The most illuminating opportunities to notice identification in my life have been at Cynthia Bourgeult's Wisdom Schools during the daily work periods of “conscious labor”: every day groups are set about the property to do simple tasks (cleaning windows, raking leaves, kitchen work, etc) all the while remembering an interior task to help us develop our inner observer ( “Find your feet”, “use your tool in the other hand”, etc). This inner task observation is reinforced by what is known in Gurdjieff Work as the Dragon: one person is given the task to call “Stop” to encourage remembrance during regular intervals of the work and to call the end of the work period.
You’ll be working along, likely having forgotten your inner task and lost in some reverie when suddenly you hear “STOP”. In mid window swipe, weed pull, or with armfuls of leaves you stop in place and freeze, invited to remember the inner task, notice how you might have gotten identified or fallen "asleep" and come back to full presence attention.
Once when I was in a music group, the Dragon called a freeze stop when I was leaning forward, taking notes trying to catch everything the chant leader was saying, one hand in mid-raise about to ask what I'm sure I thought was a very insightful question. There, as I sat frozen in my awkward position my body gave away how I had unknowingly slipped into one of my most familiar identifications: "See what a good star-student I am?" my eager posture was saying, "Don't you notice how bright and curious I am? Aren't I special?" Our gestures reveal identification right away: a tense jaw, inner constriction, an overly eager or assertive posture...when we stop and pay attention to our body-language we will learn a great deal about how and when we're getting hooked on needing to assert a false sense of self.
The most challenging of all “Stops," however, is called the final stop: when you are told to put your tools down whether the job is finished or not.
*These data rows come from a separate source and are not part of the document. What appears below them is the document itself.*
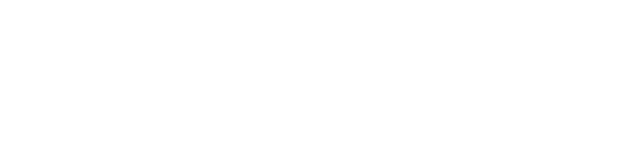
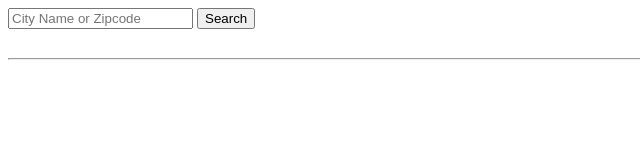
Before and after one commit to jdrenteria/javascript-weather-app, a plain HTML site: page index.html in a window 1280 px wide. Shown: the whole page, without its empty margins (0-640 px from the left). Drawn offline with Linux system fonts and the light colour scheme.

Commit message:
added basic layout of project front page as well as a button for submitting

```diff
--- a/index.html
+++ b/index.html
@@ -1,13 +1,44 @@
 <html>
+
 <head>
     <link rel="stylesheet" href="./style.css">
 </head>
 
 <body>
 
+    <div id="searchContainer">
+        <input type="text" placeholder="City Name or Zipcode" id="searchInput">
+        <button class="searchControl" id="searchBtn">Search</button>
+    </div>
+    <div id="weatherContainer">
+        <div id="weatherDescription">
+            <h1 id="cityHeader"></h1>
+            <div id="weatherMain">
+                <div id="temperature">
+                    <div id="weatherDescriptionHeader">
+                        <div>
+                            <img id="documentIconImg">
+                        </div>
+                        <hr>
+                        <div id="windSpeed" class="bottomDetails">
+
+                        </div>
+                        <div id="humidity" class="buttomDetails">
+
+                        </div>
+
+                    </div>
+                </div>
+            </div>
+
+        </div>
+
+    </div>
+
 
 
 
     <script src="/script.js"></script>
 </body>
+
 </html>
```
Lines whose indentation alone changed are shown as unchanged.
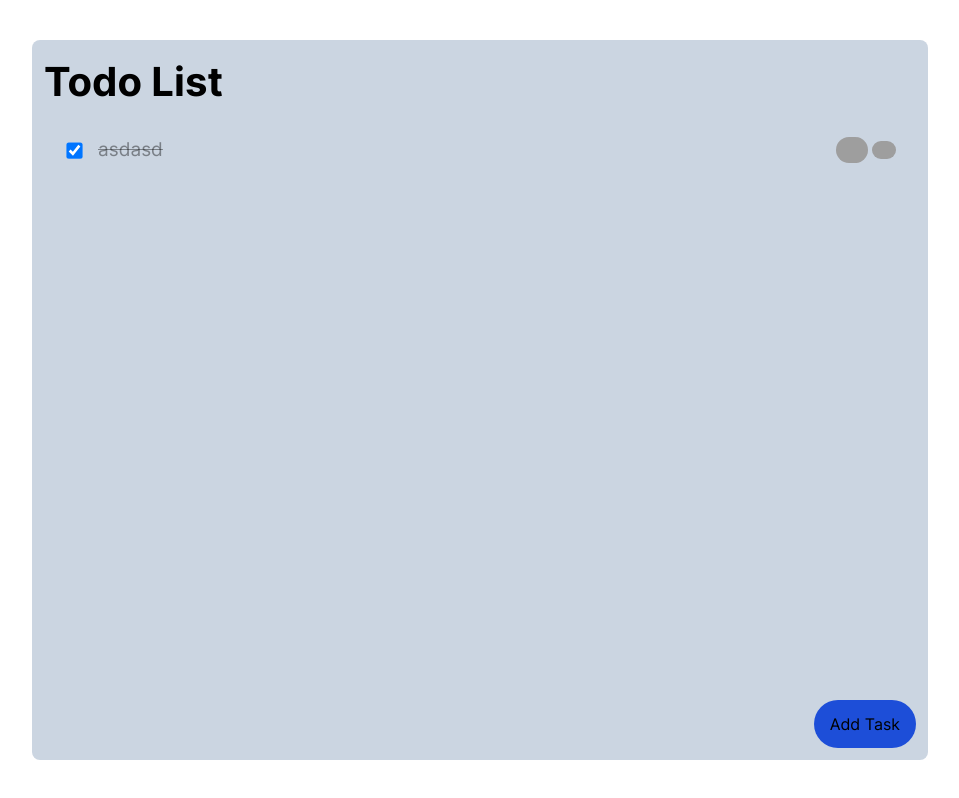
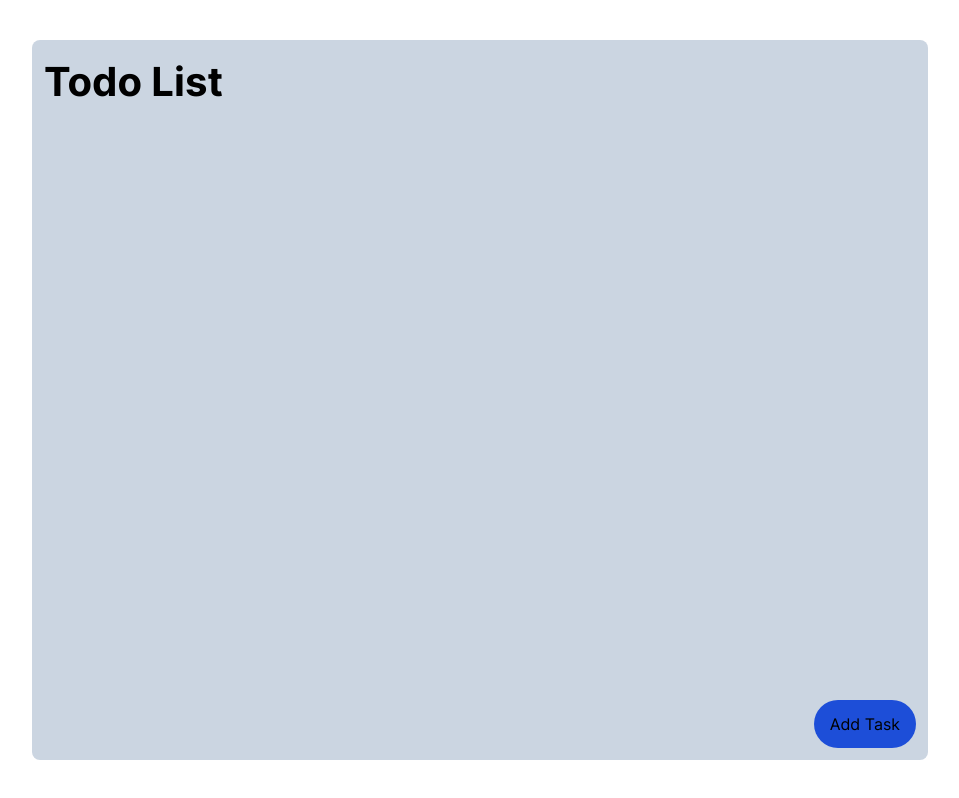
Before and after one commit to kg2714/to-do-app, a React (Create React App) app: page / in a window 1280 px wide. Shown: the whole page, without its empty margins (160-1119 px from the left). Built offline with nearby package versions, Linux system fonts and the light colour scheme; grey boxes are pictures that could not be loaded.

Commit message:
Adding 'save Data' feature

```diff
--- a/package.json
+++ b/package.json
@@ -15,6 +15,7 @@
     "react-dom": "^18.2.0",
     "react-scripts": "5.0.1",
     "shortid": "^2.2.16",
+    "store2": "^2.14.2",
     "tailwindcss": "^3.3.2",
     "typescript": "^4.4.2",
     "web-vitals": "^2.1.0"
--- a/src/main/Data.tsx
+++ /dev/null
@@ -1,24 +0,0 @@
-import shortid from "shortid"
-
-interface IData {
-  name: string
-  done: boolean
-  key: string
-}
-
-export class Data implements IData {
-  name: string
-  done: boolean
-  key: string
-
-  constructor(name: string, done: boolean) {
-    this.name = name
-    this.done = done
-    this.key = shortid.generate()
-    return {
-      name: this.name,
-      done: this.done,
-      key: this.key,
-    }
-  }
-}
--- a/src/main/MainScreen.tsx
+++ b/src/main/MainScreen.tsx
@@ -1,23 +1,55 @@
 import React, { useState, useEffect } from "react"
-import TaskList from "./TaskList"
 import "./style/fonts.css"
-import { Data } from "./Data"
 import TaskItem from "./TaskItem"
 import "./style/scrollbar.css"
 import Modal from "./Modal"
 import { getIndexOfData } from "./utils/ArrayProcessing"
+import store from "store2"
+import shortid from "shortid"
+import { Data } from "./utils/DataInterface"
 
-const initData: Data[] = [new Data("asdasd", true)]
+var initData: Data[] = []
 
 export const MainScreen: React.FC = () => {
+  // page content
+  //////////preload for data fetching///////////
+
+  useEffect(() => {
+    const init = Object.keys(store())
+    setData((_) => {
+      var p: Data[] = []
+      init.forEach((e) => {
+        p = [
+          ...p,
+          {
+            name: store.get(e).name,
+            done: store.get(e).done,
+            key: e,
+          },
+        ]
+      })
+      return p
+    })
+  }, [])
+
+  //////////end preload for data fetching///////////
   const [data, setData] = useState(initData)
+
+  useEffect(() => {
+    saveData()
+  })
+
+  const saveData = () => {
+    data.forEach((e) => {
+      store.set(e.key, { name: e.name, done: e.done })
+    })
+  }
 
   const [isShownAddModal, setShownAddModal] = useState(false)
   const [isShownEditModal, setShownEditModal] = useState(false)
 
-  useEffect(() => {
-    console.log(isShownAddModal ? "Modal shown" : "Closed modal")
-  }, [isShownAddModal])
+  // eslint-disable-next-line
+  // useEffect(() => saveData(), [data])
 
   const showModal = () => {
     setShownAddModal((e) => !e)
@@ -29,9 +61,11 @@ export const MainScreen: React.FC = () => {
   //add modal content
 
   const handleAddTask = (taskName: string) => {
-    setData((_) =>
-      taskName !== "" ? [...data, new Data(taskName, false)] : [...data]
-    )
+    setData((_) => {
+      return taskName !== ""
+        ? [...data, { name: taskName, done: false, key: shortid.generate() }]
+        : [...data]
+    })
 
     setShownAddModal((_) => false)
     setTaskName((_) => "")
@@ -58,6 +92,7 @@ export const MainScreen: React.FC = () => {
           onKeyDown={(e) => {
             if (e.key === "Enter") {
               handleAddTask(taskName)
+              saveData()
             }
           }}
         />
@@ -65,6 +100,7 @@ export const MainScreen: React.FC = () => {
           className="self-end mr-2 mt-3 px-4 py-2 bg-white bg-opacity-60 rounded-3xl"
           onClick={() => {
             handleAddTask(taskName)
+            saveData()
           }}
         >
           Add new task
@@ -73,7 +109,11 @@ export const MainScreen: React.FC = () => {
     )
   }
 
-  const [editingData, setEditingData] = useState(new Data("", true))
+  const [editingData, setEditingData] = useState({
+    name: "",
+    done: false,
+    key: "",
+  })
   const [editingTaskName, setEditingTaskName] = useState("")
 
   // edit modal content
@@ -85,14 +125,15 @@ export const MainScreen: React.FC = () => {
 
   function handleEdit() {
     var edit = data
-    edit[getIndexOfData(edit, editingData)] = new Data(
-      editingTaskName,
-      editingData.done
-    )
+
+    edit[getIndexOfData(edit, editingData)].name = editingTaskName
+    edit[getIndexOfData(edit, editingData)].done = editingData.done
+
     setData((_) => edit)
 
     setShownEditModal((_) => false)
     setEditingTaskName((_) => "")
+    saveData()
   }
 
   const EditModalContent = () => {
@@ -132,6 +173,11 @@ export const MainScreen: React.FC = () => {
     )
   }
 
+  window.addEventListener("beforeunload", () => {
+    store(false)
+    saveData()
+  })
+
   return (
     <div className="flex w-screen h-screen justify-center items-center">
       <div className="flex flex-col sm:w-[70vw] sm:h-[90vh] w-screen h-screen rounded-lg bg-slate-300">
@@ -146,8 +192,7 @@ export const MainScreen: React.FC = () => {
             Todo List
           </p>
         </div>
-
-        <TaskList>
+        <div className="mx-3 h-full overflow-y-auto">
           {data.map((p) => {
             return (
               <TaskItem
@@ -159,13 +204,23 @@ export const MainScreen: React.FC = () => {
                 handleRemove={() => {
                   setData((_) => {
                     const l = data.filter((e) => e !== p)
+                    store.remove(p.key)
                     return l
                   })
+                }}
+                handleClick={(l) => {
+                  var edit = data
+                  edit[getIndexOfData(data, p)].done =
+                    !edit[getIndexOfData(data, p)].done
+
+                  setData((_) => data)
+
+                  saveData()
                 }}
               />
             )
           })}
-        </TaskList>
+        </div>
         <button
           onClick={showModal}
           className="self-end bg-blue-700 rounded-[4em] py-3 px-4 m-3"
--- a/src/main/Modal.tsx
+++ b/src/main/Modal.tsx
@@ -1,13 +1,13 @@
-import React from "react";
+import React from "react"
 
 interface Props {
-  children: React.ReactNode;
+  children: React.ReactNode
 }
 
 export default function Modal(props: Props) {
   return (
     <div
-      className={`absolute flex w-screen h-screen justify-center items-center bg-opacity-50 bg-slate-300 backdrop-blur-sm transition-all duration-200`}
+      className={`absolute flex w-screen h-screen justify-center items-center bg-opacity-50 bg-slate-300 backdrop-blur-sm backdrop-contrast-100 backdrop-brightness-150 transition-all duration-200`}
     >
       <div className="w-[80%] bg-indigo-600 bg-opacity-70 rounded-2xl">
         <div className="m-4">
@@ -17,5 +17,5 @@ export default function Modal(props: Props) {
         </div>
       </div>
     </div>
-  );
+  )
 }
--- a/src/main/TaskItem.tsx
+++ b/src/main/TaskItem.tsx
@@ -1,10 +1,14 @@
 import React, { useState } from "react"
-import { Data } from "./Data"
 
 interface Props {
-  data: Data
+  data: {
+    name: string
+    done: boolean
+    key: string
+  }
   handleEdit: () => void
   handleRemove: () => void
+  handleClick: (l: boolean) => void
 }
 
 export default function TaskItem(props: Props) {
@@ -19,7 +23,12 @@ export default function TaskItem(props: Props) {
         fontSize: "calc(2vh + 3px)",
       }}
       onClick={() => {
-        setChecked((e) => (hoverOnEdit ? e : !e))
+        if (!hoverOnEdit) {
+          setChecked((e) => {
+            return !e
+          })
+          props.handleClick(!isChecked)
+        }
       }}
     >
       <input
@@ -40,21 +49,19 @@ export default function TaskItem(props: Props) {
       >
         {props.data.name}
       </label>
-      <div
-        className="justify-self-end my-auto editButton mr-1 flex flex-row"
-        onMouseEnter={() => {
-          setHoverOnEdit((_) => true)
-        }}
-        onMouseLeave={() => {
-          setHoverOnEdit((_) => false)
-        }}
-      >
+      <div className="justify-self-end my-auto editButton mr-1 flex flex-row">
         <img
           src="https://cdn2.iconfinder.com/data/icons/business-shop-finance-symbols-set-3/91/Business_-_Shop_-_Finance_148-1024.png"
           alt="delete"
           className="w-8 rounded-full hover:bg-red-500 transition-all duration-100"
           onClick={() => {
             props.handleRemove()
+          }}
+          onMouseEnter={() => {
+            setHoverOnEdit((_) => true)
+          }}
+          onMouseLeave={() => {
+            setHoverOnEdit((_) => false)
           }}
         />
         <img
@@ -64,6 +71,12 @@ export default function TaskItem(props: Props) {
           onClick={(e) => {
             props.handleEdit()
           }}
+          onMouseEnter={() => {
+            setHoverOnEdit((_) => true)
+          }}
+          onMouseLeave={() => {
+            setHoverOnEdit((_) => false)
+          }}
         />
       </div>
     </div>
--- a/src/main/TaskList.tsx
+++ /dev/null
@@ -1,9 +0,0 @@
-import React from "react"
-
-interface Props {
-  children: React.ReactNode
-}
-
-export default function TaskList(props: Props) {
-  return <div className="mx-3 h-full overflow-y-auto">{props.children}</div>
-}
--- a/src/main/utils/ArrayProcessing.tsx
+++ b/src/main/utils/ArrayProcessing.tsx
@@ -1,4 +1,4 @@
-import { Data } from "../Data"
+import { Data } from "./DataInterface"
 
 export const getIndexOfData = (i: Array<Data>, s: Data): number => {
   var p = -1
--- /dev/null
+++ b/src/main/utils/DataInterface.tsx
@@ -0,0 +1,5 @@
+export interface Data {
+  name: string
+  done: boolean
+  key: string
+}
```
Also changed, not shown: 1 other file (tests, documents, lock files or other folders).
It almost always happens that the final stop is called when someone in the group is just about to finish tying up a bag of leaves, or clean that last little window pane.
You would be amazed at the amount of internal frustration that emerges when we are told to put our tools down:
there in that moment of being asked to walk away from our work, our obsession with productivity and perfectionism comes out in full force. Whether in our inner exasperation at leaving a job unfinished, or the sudden swelling of interior pride because we did "so well", our compulsion to identify is completely exposed for the tyrant it is as we're reminded that we are more than what we are doing or how “perfectly” we do it.
How do you respect the "rest" spaces between the down strokes of your life?
I don’t mean a vacation to the Bahamas…I mean: how often do you really “put the tool down”? Whether that tool is your computer, your important position at work, your weights, or your musical instrument...how often do you remember that what you do isn't your true identity?
Whether you're a religious-none or not....how could “remember the Sabbath and keep it holy" be a helpful concept to practice? Not as a day that simply signifies religious ritual, but perhaps as a day designed to be a “STOP” exercise meant to restore a balanced rhythm in our addiction to productivity and our identification with it?
Let’s try to remember today that our value and worth doesn’t come from what we do and how we perform…and see if we can’t begin to taste that deeper self that is deeply interconnected with all reality, capable of drawing deeply from the inspiration and reciprocal energy that is always available to us and all around us.
Set your phone timer to be your "Dragon" today with a few reminders to "Stop" as a reminder that your identity is not found in what you do for a living or how productive you are. Remember: Life is rhythm, the out-breath requires the in-breath…and you can’t keep the beat if you don’t respect the rest.